The Double (Richard Ayoade) - Ayoade's Q&A after the TIFF screening of Submarine a few years ago alone made me a fan for life - he was dry, witty, self-deprecating, nimble and brought some of the biggest laughs of the fest during that post-film discussion. Oh, and I really enjoyed the movie too. So bring on the sophomore effort.
Exit Marrakech (Caroline Link) - A 17 year-old boy experiences a completely different culture while visiting his seldomly seem father. The scenario just seems to lend itself to some wonderful possibilities.
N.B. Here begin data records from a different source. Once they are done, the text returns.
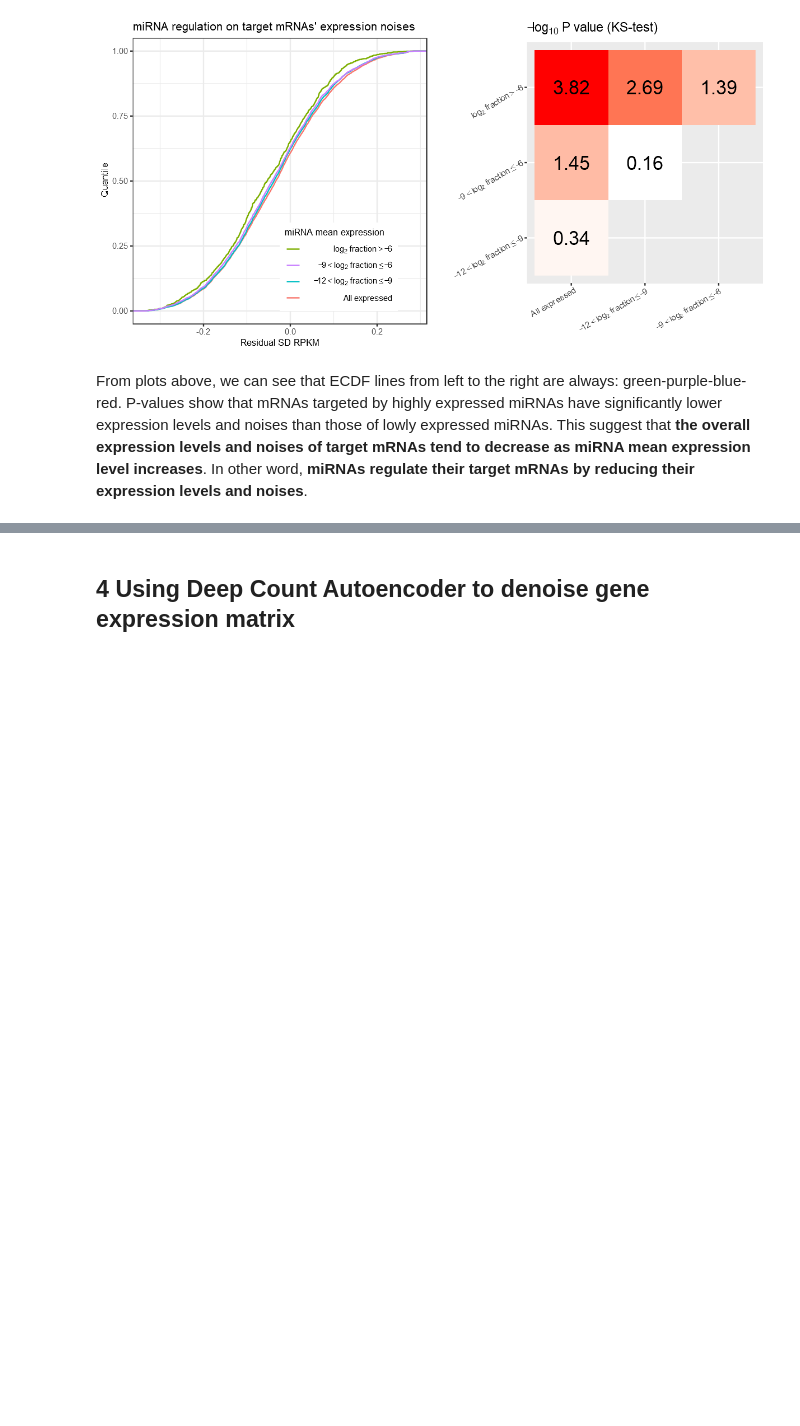
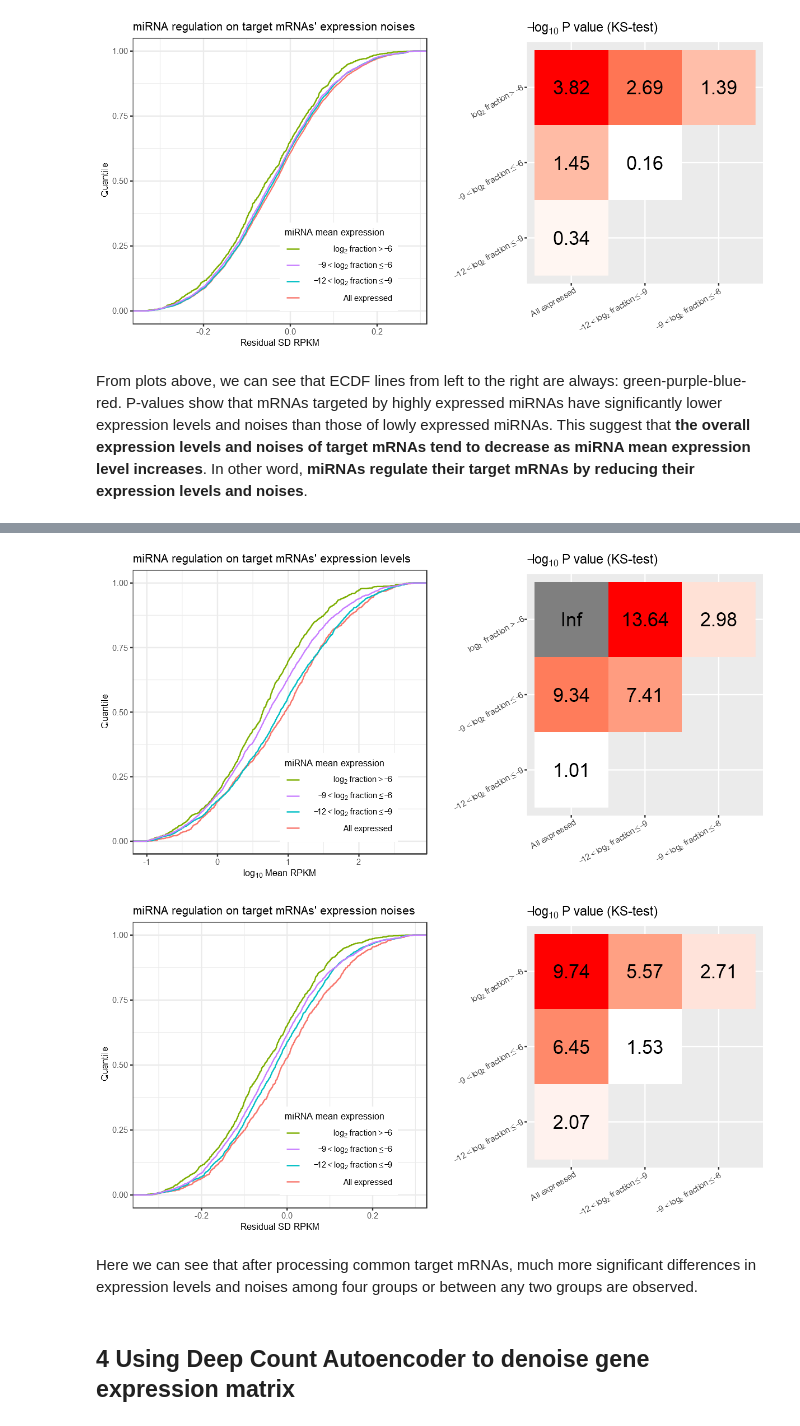
Before and after one commit to nshomron/sc-miReg, a Jupyter notebook: microRNA regulation in single cells.ipynb, the cells around one changed output, grey strips where cells are left out. Cells and saved outputs as stored; diff of their text form; code cells hidden in the pictures; blank space fills up the shorter version.

```diff
--- a/microRNA regulation in single cells.ipynb
+++ b/microRNA regulation in single cells.ipynb
@@ -317,26 +324,32 @@ ggarrange(plot_ecdf, plot_p)
 Loading required package: magrittr
 [figure]
 # %%
-plot_ecdf <- ggplot(meta_var_df, aes(x=noise, color=group)) +
-             stat_ecdf(geom = "step") +
-             lims(x=quantile(meta_var_df$noise,c(0.01,0.99))) +
-             labs(x='Residual SD RPKM' ,y='Quantile', title="miRNA regulation on target mRNAs' expression noises") +
-             scale_color_discrete(breaks=c('HE','ME','LE','background'),
-                                  name='miRNA mean expression',
-                                  labels=expression(log[2]~fraction > -6, -9 < log[2]~fraction <= -6, -12 < log[2]~fraction <= -9, 'All expressed')) +
-             theme_bw() +
-             theme(legend.position=c(0.7,0.2), title=element_text(size=10))
+# Plot ECDFs and P-value heatmap for target mRNA' expression noises in different groups
+plot_exp_noise <- function()
+{
+    plot_ecdf <- ggplot(meta_var_df, aes(x=noise, color=group)) +
+                 stat_ecdf(geom = "step") +
+                 lims(x=quantile(meta_var_df$noise,c(0.01,0.99))) +
+                 labs(x='Residual SD RPKM' ,y='Quantile', title="miRNA regulation on target mRNAs' expression noises") +
+                 scale_color_discrete(breaks=c('HE','ME','LE','background'),
+                                      name='miRNA mean expression',
+                                      labels=expression(log[2]~fraction > -6, -9 < log[2]~fraction <= -6, -12 < log[2]~fraction <= -9, 'All expressed')) +
+                 theme_bw() +
+                 theme(legend.position=c(0.7,0.2), title=element_text(size=10))
 
-plot_p <- ggplot(p_df,aes(x=x,y=y)) +
-          geom_raster(aes(fill = -log10(p_noise))) +
-          geom_text(aes(label = round(-log10(p_noise),2)), size=7) +
-          scale_fill_gradient(low = "white", high = "red") +
-          scale_x_discrete(limits=c('background','LE','ME'), labels=expression('All expressed', -12 < log[2]~fraction <= -9, -9 < log[2]~fraction <= -6)) +
-          scale_y_discrete(limits=c('LE','ME','HE'), labels=expression(-12 < log[2]~fraction <= -9, -9 < log[2]~fraction <= -6, log[2]~fraction > -6)) +
-          labs(x='',y='',title=expression(-log[10]~'P value (KS-test)')) +
-          theme(legend.position = 'none', axis.text = element_text(angle=30, hjust=1))
+    plot_p <- ggplot(p_df,aes(x=x,y=y)) +
+              geom_raster(aes(fill = -log10(p_noise))) +
+              geom_text(aes(label = round(-log10(p_noise),2)), size=7) +
+              scale_fill_gradient(low = "white", high = "red") +
+              scale_x_discrete(limits=c('background','LE','ME'), labels=expression('All expressed', -12 < log[2]~fraction <= -9, -9 < log[2]~fraction <= -6)) +
+              scale_y_discrete(limits=c('LE','ME','HE'), labels=expression(-12 < log[2]~fraction <= -9, -9 < log[2]~fraction <= -6, log[2]~fraction > -6)) +
+              labs(x='',y='',title=expression(-log[10]~'P value (KS-test)')) +
+              theme(legend.position = 'none', axis.text = element_text(angle=30, hjust=1))
 
-ggarrange(plot_ecdf, plot_p)
+    ggarrange(plot_ecdf, plot_p)
+}
+
+plot_exp_noise()
 # %% [output]
 [figure]
 # %% [markdown]
@@ -344,3 +433,11 @@ From plots above, we can see that ECDF lines from left to the right are always:
+# %%
+plot_exp_level()
+plot_exp_noise()
+# %% [output]
+[figure, added]
+[figure, added]
+# %% [markdown]
+Here we can see that after processing common target mRNAs, much more significant differences in expression levels and noises among four groups or between any two groups are observed.
 # %% [markdown]
 <h2 id="4"> 4 Using Deep Count Autoencoder to denoise gene expression matrix </h2>
 # %% [markdown]
```
Also changed, not shown: parts of 13 cells of this notebook, 2 other files.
And I'm a sucker for father/son relationship films.
Gravity (Alfonso Cuaron) - Hard to say if I'll catch this at the festival - it'll be a big release in the Fall anyway - but I'm curious as hell what Cuaron will offer up. I'm not a big 3-D enthusiast, but this could be something different.
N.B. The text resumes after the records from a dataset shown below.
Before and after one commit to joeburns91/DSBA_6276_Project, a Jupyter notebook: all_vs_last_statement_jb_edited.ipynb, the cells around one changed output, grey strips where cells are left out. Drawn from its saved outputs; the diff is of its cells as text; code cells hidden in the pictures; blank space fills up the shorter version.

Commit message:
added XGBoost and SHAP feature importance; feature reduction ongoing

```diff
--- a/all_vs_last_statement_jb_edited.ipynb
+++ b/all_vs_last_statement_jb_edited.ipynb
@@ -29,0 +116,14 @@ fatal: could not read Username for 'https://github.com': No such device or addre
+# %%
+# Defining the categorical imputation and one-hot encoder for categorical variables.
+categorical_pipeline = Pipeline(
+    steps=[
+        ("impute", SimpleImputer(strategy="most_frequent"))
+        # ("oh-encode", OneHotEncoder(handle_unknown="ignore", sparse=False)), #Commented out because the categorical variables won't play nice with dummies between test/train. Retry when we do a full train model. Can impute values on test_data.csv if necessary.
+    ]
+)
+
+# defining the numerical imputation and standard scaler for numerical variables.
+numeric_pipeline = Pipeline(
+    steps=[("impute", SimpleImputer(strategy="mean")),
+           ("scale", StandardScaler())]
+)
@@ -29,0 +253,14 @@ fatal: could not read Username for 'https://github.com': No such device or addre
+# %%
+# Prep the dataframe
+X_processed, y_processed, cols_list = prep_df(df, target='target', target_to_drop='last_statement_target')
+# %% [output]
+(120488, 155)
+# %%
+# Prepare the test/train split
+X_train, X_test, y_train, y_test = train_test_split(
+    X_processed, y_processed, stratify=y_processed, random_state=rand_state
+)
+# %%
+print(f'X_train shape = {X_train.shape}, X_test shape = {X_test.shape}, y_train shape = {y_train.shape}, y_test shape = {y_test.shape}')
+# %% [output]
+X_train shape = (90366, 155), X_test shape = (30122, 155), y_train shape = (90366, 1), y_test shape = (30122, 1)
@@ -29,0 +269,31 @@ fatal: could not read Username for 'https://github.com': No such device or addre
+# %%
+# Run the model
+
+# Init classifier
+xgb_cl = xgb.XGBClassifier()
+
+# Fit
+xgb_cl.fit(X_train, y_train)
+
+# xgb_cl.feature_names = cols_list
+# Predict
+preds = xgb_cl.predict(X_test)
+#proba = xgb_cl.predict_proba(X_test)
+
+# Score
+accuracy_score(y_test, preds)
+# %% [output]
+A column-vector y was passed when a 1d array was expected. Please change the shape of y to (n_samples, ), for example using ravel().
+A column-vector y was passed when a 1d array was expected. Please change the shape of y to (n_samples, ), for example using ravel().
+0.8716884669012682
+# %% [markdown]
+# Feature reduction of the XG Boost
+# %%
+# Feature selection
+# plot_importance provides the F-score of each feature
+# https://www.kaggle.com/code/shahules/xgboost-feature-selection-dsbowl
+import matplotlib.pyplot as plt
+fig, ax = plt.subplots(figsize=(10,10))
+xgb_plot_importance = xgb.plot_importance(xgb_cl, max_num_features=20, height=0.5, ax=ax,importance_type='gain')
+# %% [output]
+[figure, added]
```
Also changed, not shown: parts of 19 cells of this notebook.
The Great Beauty (Paolo Sorrentino) - Maybe it's because I recently saw La Dolce Vita, but a revamped view of a tired and possibly cynical journalist wandering through Rome's nightlife with all the beautiful people sounds oddly appealing.
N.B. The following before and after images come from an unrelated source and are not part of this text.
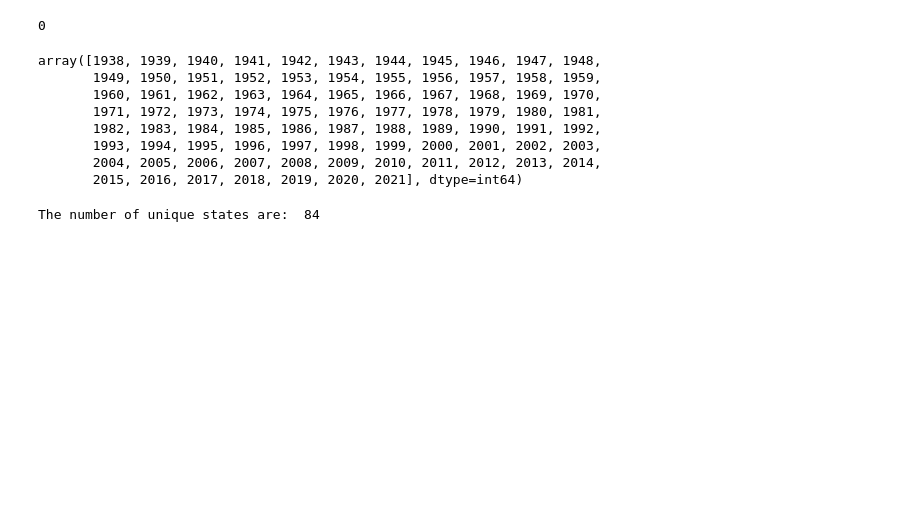
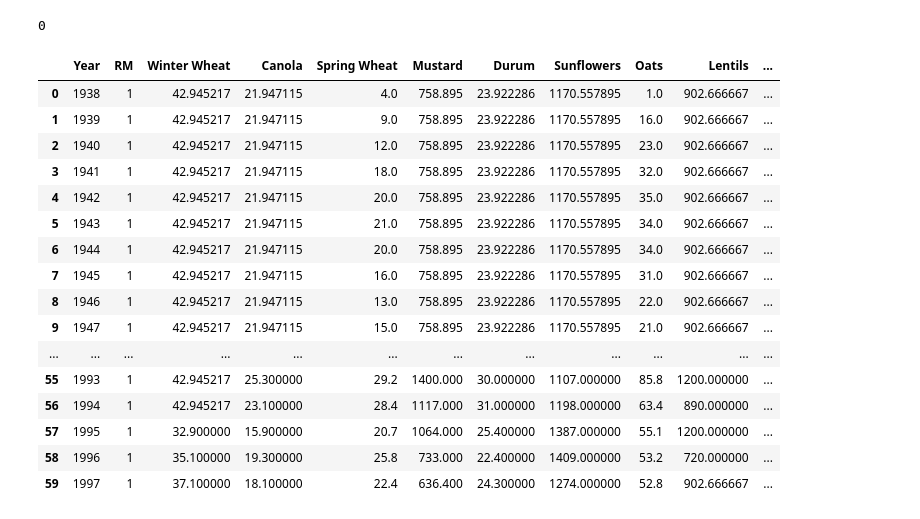
Before and after one commit to faisalapp/gis_data_science, a Jupyter notebook: Assignment_5.ipynb, the cells around one changed output. Drawn from its saved outputs; the diff is of its cells as text; code cells hidden in the pictures; blank space fills up the shorter version.

```diff
--- a/Assignment_5.ipynb
+++ b/Assignment_5.ipynb
@@ -89,18 +89,29 @@ dtype: int64
 df.duplicated().sum()
 # %% [output]
 0
-# %%
-df['Year'].unique() # Series
-# %% [output]
-array([1938, 1939, 1940, 1941, 1942, 1943, 1944, 1945, 1946, 1947, 1948,
-       1949, 1950, 1951, 1952, 1953, 1954, 1955, 1956, 1957, 1958, 1959,
-       1960, 1961, 1962, 1963, 1964, 1965, 1966, 1967, 1968, 1969, 1970,
-       1971, 1972, 1973, 1974, 1975, 1976, 1977, 1978, 1979, 1980, 1981,
-       1982, 1983, 1984, 1985, 1986, 1987, 1988, 1989, 1990, 1991, 1992,
-       1993, 1994, 1995, 1996, 1997, 1998, 1999, 2000, 2001, 2002, 2003,
-       2004, 2005, 2006, 2007, 2008, 2009, 2010, 2011, 2012, 2013, 2014,
-       2015, 2016, 2017, 2018, 2019, 2020, 2021], dtype=int64)
-# %%
-print('The number of unique years are: ', df['Year'].nunique())
-# %% [output]
-The number of unique states are:  84
+# %%
+#df.groupby('RM').mean()
+#df['value'] = df['value'].fillna(df.groupby('name')['value'].transform('mean'))
+
+#df.fillna(df.groupby('RM',as_index=False).mean())
+df_new = df.groupby('RM').apply(lambda df:df.fillna(df.mean()))
+# %%
+df_new.head(60)
+# %% [output]
+|  | Year | RM | Winter Wheat | Canola | Spring Wheat | Mustard | Durum | Sunflowers | Oats | Lentils | ... |
+| 0 | 1938 | 1 | 42.945217 | 21.947115 | 4.0 | 758.895 | 23.922286 | 1170.557895 | 1.0 | 902.666667 | ... |
+| 1 | 1939 | 1 | 42.945217 | 21.947115 | 9.0 | 758.895 | 23.922286 | 1170.557895 | 16.0 | 902.666667 | ... |
+| 2 | 1940 | 1 | 42.945217 | 21.947115 | 12.0 | 758.895 | 23.922286 | 1170.557895 | 23.0 | 902.666667 | ... |
+| 3 | 1941 | 1 | 42.945217 | 21.947115 | 18.0 | 758.895 | 23.922286 | 1170.557895 | 32.0 | 902.666667 | ... |
+| 4 | 1942 | 1 | 42.945217 | 21.947115 | 20.0 | 758.895 | 23.922286 | 1170.557895 | 35.0 | 902.666667 | ... |
+| 5 | 1943 | 1 | 42.945217 | 21.947115 | 21.0 | 758.895 | 23.922286 | 1170.557895 | 34.0 | 902.666667 | ... |
+| 6 | 1944 | 1 | 42.945217 | 21.947115 | 20.0 | 758.895 | 23.922286 | 1170.557895 | 34.0 | 902.666667 | ... |
+| 7 | 1945 | 1 | 42.945217 | 21.947115 | 16.0 | 758.895 | 23.922286 | 1170.557895 | 31.0 | 902.666667 | ... |
+| 8 | 1946 | 1 | 42.945217 | 21.947115 | 13.0 | 758.895 | 23.922286 | 1170.557895 | 22.0 | 902.666667 | ... |
+| 9 | 1947 | 1 | 42.945217 | 21.947115 | 15.0 | 758.895 | 23.922286 | 1170.557895 | 21.0 | 902.666667 | ... |
+| ... | ... | ... | ... | ... | ... | ... | ... | ... | ... | ... | ... |
+| 55 | 1993 | 1 | 42.945217 | 25.300000 | 29.2 | 1400.000 | 30.000000 | 1107.000000 | 85.8 | 1200.000000 | ... |
+| 56 | 1994 | 1 | 42.945217 | 23.100000 | 28.4 | 1117.000 | 31.000000 | 1198.000000 | 63.4 | 890.000000 | ... |
+| 57 | 1995 | 1 | 32.900000 | 15.900000 | 20.7 | 1064.000 | 25.400000 | 1387.000000 | 55.1 | 1200.000000 | ... |
+| 58 | 1996 | 1 | 35.100000 | 19.300000 | 25.8 | 733.000 | 22.400000 | 1409.000000 | 53.2 | 720.000000 | ... |
+| 59 | 1997 | 1 | 37.100000 | 18.100000 | 22.4 | 636.400 | 24.300000 | 1274.000000 | 52.8 | 902.666667 | ... |
```
Also changed, not shown: parts of 5 cells of this notebook.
Ida (Pawel Pawlikowski) - The gorgeous black and white screencaps on the TIFF web site for this film are reason enough to rank it high on my must see list.
Life Of Crime (Daniel Schechter) - It's called "Life Of Crime", it's based on an Elmore Loenard book and it stars John Hawkes, Jennifer Aniston, Isla Fisher and Tim Robbins. Yes, I want to see that.
Like Father, Like Son (Hirokazu Kore-eda) - I think the last few times I've mentioned Kore-eda in relation to a new movie by him, I've explained my anticipation by simply stating "It's Kore-eda!". I see little need to provide further explanation...
The Lunchbox (Ritesh Batra) - I had great luck with my 3 choices from India last year (which didn't even include what I heard was one of the best films of the fest - the 7 hour Indian gang epic Gangs Of Wasseypur), so even though this seems like a bit more of a gentle comedy/drama, I'm hopeful the streak continues. And since it stars Irrfan Khan, you can't go too far wrong...
Night Moves (Kelly Reichardt) - Again, another film I may or may not see at the festival...But I'm no less eager to see where Reichardt goes next. Each film has made her rise in my estimation.
The Past (Asghar Farhadi) - I'm one of the many that was completely captivated by the back and forth push and pull of Farhadi's amazing A Separation. You bet I want to see what he does next.
Quay D'Orsay (Bertrand Tarvernier) - I'm in the mood for a "gleeful political satire".
REAL (Kiyoshi Kurosawa) - I love Kurosawa's films and his use of sound to create dread and atmosphere, so when the words "frightening mindscape" are used in the description of his new film...Well, I'm beside myself with anticipation.
Under The Skin (Jonathan Glazer) - Glazer has been overdue for a new film and his stylish resume (2 films and some great music video work) has me eager to see what's been cooking - especially when Scarlett Johansson stars as a "voracious alien seductress" preying on solo travelers. This could be great fun.
Visitors (Godfrey Reggio) - The director of the Qatsi trilogy premiering his new wordless film with live accompaniment by the Toronto Symphony Orchestra performing a Philip Glass score? Wowza. And introduced by Steven Soderbergh. Probably going to be sky high prices, but I may have to make an effort...
We Are The Best! (Lukas Moodysson) - I tend to gravitate towards Scandinavian films at TIFF (and with a pretty good track record overall), so what better time to finally see my first Moodysson film? I'm way overdue.
Can't wait for the next batch of announcements! Fortunately TIFF will only release chunks at a time on a weekly basis - it'll give me time to replenish all the saliva I lost today from slobbering all over myself...